Jayhawks show off a career still in flight

It may have taken 26 years, but things have finally started to settle down for the Jayhawks.

The five-piece alt-country band from Minneapolis has gone through a five-year hiatus and numerous lineup changes — including the decade-long departure of guitarist and vocalist Mark Olson, which left fellow guitarist Gary Louris in charge of the bulk of the band’s songwriting.

In 2009, the band reunited and Olson and Louris began collaborating on new material. On Saturday, at a nearly full Beaumont Club, the Jayhawks played a few of these new songs but drew predominantly from a large and dynamic back catalog to showcase and celebrate its great music.

The band opened its nearly two-hour set with the folksy “Wichita” and followed it with “Cinnamon Love” — a punchy rock song found on the band’s most recent album, “Mockingbird Time.”

The vocal tandem of Olson and Louris sounded nearly flawless. The harmonies during “Two Angels” and “She Walks in So Many Ways” created some impressive Byrds-esque moments in which each singer complemented the other without overpowering the song.

Songs like “Closer to Your Side” and “I’d Run Away,” which evokes Gram Parsons’ best material, highlight Olson and Louris’ craftsmanship as songwriters.

The setlist favored uptempo songs, which is also when the band is at its best. The poppy “Miss Williams’ Guitar” (a love song for Olson’s former wife, singer/songwriter Victoria Williams) sounded great and featured some nice guitar work by Louris, whose fretwork was brilliant throughout the show.

Slower numbers provided a nice change of pace, like the melodic “Take Me With You (When You Go)” and “A Break in the Clouds.” The mood of the concert never dipped, but it threatened to drag during the all-too-slow “Clifton Bridge.” Fortunately, the band quickly followed it with the energetic “Angelyne” and the hypnotic “Black-Eyed Susan.”

The night’s best moments included an impassioned version of one of the Jayhawks’ best-known songs, “Blue,” which had the audience singing and clapping along.

A spirited take on the Sister Rosetta Tharpe gospel number “Up Above My Head” was equally memorable.

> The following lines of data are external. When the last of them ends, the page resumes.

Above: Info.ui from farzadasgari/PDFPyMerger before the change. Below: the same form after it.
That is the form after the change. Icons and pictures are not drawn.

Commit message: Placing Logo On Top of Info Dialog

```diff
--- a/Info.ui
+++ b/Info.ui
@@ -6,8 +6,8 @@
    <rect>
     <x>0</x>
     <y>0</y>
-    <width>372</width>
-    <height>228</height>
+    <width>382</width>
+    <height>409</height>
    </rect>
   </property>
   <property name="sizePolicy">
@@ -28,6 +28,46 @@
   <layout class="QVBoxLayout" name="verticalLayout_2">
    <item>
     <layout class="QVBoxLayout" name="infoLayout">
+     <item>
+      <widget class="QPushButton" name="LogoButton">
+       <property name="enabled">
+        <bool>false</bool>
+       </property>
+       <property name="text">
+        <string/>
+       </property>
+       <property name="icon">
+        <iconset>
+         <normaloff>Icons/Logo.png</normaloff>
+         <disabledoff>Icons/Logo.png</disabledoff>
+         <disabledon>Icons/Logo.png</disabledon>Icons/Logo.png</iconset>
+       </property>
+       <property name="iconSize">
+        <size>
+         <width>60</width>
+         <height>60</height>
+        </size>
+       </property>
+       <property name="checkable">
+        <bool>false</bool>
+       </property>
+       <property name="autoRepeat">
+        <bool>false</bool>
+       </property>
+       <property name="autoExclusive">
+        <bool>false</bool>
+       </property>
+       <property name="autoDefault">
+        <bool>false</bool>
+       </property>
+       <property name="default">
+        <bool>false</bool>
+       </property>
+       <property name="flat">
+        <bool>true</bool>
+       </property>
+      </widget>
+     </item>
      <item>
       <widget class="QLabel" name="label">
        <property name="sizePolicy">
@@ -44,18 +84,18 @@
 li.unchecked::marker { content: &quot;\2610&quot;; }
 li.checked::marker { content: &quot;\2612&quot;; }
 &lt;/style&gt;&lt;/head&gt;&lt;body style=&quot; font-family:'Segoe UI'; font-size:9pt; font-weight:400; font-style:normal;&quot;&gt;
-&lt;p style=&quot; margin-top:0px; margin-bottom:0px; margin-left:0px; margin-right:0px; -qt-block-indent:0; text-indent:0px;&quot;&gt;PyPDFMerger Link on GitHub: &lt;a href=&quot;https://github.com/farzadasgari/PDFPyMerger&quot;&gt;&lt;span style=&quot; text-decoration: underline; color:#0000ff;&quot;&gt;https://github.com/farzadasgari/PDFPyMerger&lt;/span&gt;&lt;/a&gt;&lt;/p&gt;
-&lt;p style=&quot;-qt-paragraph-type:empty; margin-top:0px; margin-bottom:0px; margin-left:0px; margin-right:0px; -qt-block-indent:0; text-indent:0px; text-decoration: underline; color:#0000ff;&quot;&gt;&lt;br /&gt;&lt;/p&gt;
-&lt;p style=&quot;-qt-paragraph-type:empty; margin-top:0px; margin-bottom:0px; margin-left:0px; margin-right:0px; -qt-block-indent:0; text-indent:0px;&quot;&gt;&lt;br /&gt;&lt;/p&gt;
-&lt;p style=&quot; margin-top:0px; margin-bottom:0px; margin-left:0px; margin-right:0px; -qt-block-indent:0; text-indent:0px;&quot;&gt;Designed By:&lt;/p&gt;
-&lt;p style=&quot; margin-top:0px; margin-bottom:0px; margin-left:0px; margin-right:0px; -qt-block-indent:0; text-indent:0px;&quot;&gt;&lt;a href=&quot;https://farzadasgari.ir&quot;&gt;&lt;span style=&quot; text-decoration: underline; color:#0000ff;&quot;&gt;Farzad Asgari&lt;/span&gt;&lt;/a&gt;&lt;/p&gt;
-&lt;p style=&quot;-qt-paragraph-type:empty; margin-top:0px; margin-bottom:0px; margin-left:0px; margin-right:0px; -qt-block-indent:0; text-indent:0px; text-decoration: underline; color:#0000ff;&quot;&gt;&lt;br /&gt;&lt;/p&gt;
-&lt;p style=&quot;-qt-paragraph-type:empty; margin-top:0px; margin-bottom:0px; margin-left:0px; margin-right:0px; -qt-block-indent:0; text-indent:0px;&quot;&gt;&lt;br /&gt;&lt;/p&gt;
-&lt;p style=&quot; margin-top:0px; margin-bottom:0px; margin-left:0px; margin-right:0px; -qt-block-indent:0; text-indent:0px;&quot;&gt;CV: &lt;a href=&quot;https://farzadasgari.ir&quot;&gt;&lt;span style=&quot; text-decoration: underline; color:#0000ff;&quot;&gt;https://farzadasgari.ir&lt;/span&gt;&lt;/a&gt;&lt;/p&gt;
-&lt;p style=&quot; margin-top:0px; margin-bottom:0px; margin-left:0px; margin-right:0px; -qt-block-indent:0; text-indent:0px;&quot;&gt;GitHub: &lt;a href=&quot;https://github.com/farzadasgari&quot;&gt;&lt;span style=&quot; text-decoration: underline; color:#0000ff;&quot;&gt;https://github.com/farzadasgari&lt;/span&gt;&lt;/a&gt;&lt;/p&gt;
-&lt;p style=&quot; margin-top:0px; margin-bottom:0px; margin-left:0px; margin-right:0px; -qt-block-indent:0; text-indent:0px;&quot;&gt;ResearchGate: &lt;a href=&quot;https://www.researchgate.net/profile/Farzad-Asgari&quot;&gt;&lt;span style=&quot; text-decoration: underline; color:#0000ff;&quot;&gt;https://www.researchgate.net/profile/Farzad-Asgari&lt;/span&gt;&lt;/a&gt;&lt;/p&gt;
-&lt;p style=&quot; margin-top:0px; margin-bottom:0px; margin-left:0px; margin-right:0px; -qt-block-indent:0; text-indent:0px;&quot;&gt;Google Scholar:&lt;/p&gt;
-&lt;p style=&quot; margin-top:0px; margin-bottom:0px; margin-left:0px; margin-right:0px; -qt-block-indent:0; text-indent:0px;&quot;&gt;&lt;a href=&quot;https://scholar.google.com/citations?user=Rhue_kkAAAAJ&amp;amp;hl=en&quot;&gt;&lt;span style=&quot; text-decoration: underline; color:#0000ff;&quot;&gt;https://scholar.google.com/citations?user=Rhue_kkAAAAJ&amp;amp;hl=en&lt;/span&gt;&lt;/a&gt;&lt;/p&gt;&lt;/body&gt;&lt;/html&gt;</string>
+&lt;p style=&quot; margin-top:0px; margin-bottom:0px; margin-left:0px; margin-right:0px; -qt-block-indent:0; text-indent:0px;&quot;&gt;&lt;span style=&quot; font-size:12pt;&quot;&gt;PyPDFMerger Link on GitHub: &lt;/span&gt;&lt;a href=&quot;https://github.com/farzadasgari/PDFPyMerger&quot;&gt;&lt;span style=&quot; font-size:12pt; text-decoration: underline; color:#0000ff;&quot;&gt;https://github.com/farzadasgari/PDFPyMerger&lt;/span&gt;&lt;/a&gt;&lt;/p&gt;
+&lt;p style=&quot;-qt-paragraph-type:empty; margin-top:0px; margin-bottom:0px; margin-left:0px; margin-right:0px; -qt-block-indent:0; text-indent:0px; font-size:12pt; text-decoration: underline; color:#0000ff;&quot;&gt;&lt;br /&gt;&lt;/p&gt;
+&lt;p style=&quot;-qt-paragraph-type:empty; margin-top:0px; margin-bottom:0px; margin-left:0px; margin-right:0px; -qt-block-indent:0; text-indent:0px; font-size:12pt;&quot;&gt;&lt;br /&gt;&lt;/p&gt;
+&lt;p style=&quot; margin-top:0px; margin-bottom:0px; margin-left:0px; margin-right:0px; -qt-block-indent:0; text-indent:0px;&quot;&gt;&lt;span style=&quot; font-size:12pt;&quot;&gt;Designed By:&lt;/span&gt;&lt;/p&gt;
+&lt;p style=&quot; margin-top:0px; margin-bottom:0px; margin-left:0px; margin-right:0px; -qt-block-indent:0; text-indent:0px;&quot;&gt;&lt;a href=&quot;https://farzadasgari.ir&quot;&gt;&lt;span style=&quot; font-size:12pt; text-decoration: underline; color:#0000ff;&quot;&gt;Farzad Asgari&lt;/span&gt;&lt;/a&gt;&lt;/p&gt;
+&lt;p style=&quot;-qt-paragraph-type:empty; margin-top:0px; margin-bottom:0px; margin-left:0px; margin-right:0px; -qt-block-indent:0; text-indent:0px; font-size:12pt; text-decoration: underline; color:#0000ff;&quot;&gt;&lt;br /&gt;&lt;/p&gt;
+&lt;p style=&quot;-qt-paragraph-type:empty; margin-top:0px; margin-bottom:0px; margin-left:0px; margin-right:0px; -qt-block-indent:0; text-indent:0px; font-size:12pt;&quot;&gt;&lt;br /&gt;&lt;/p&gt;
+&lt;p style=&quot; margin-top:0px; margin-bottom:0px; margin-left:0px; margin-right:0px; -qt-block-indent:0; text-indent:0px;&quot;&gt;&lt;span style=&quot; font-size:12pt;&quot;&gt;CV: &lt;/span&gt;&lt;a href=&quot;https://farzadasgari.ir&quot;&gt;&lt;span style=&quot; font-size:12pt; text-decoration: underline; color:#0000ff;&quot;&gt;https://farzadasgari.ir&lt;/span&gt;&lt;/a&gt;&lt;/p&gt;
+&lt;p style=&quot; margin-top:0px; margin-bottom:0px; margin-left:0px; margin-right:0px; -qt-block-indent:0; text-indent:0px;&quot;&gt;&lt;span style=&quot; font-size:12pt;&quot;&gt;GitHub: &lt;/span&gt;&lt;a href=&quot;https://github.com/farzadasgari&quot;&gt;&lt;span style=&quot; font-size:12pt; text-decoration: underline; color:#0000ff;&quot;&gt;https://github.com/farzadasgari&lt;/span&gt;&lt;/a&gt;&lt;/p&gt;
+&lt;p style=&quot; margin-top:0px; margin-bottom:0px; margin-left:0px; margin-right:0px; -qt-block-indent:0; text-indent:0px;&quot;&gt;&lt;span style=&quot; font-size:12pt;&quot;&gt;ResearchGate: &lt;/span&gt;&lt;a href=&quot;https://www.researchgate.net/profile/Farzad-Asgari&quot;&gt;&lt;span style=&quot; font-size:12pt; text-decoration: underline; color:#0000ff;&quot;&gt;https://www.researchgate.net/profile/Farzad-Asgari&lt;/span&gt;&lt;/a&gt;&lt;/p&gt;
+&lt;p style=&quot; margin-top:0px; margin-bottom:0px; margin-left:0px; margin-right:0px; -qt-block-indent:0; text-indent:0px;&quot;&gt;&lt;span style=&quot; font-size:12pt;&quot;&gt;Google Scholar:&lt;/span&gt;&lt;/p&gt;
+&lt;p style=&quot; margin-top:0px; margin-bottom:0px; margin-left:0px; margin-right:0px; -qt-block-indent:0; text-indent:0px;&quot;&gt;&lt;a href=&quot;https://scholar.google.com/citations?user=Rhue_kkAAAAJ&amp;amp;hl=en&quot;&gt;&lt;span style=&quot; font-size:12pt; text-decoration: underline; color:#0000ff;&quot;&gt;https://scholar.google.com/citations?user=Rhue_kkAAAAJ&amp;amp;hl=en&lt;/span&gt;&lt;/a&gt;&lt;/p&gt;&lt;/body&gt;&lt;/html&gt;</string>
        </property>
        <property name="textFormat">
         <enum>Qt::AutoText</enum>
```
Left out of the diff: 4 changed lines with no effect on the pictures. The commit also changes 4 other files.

The night ended with a cover of Grand Funk Railroad’s “Bad Time” — a straightforward rock song proving that even if things have settled down for the Jayhawks, they can still throw a fun party.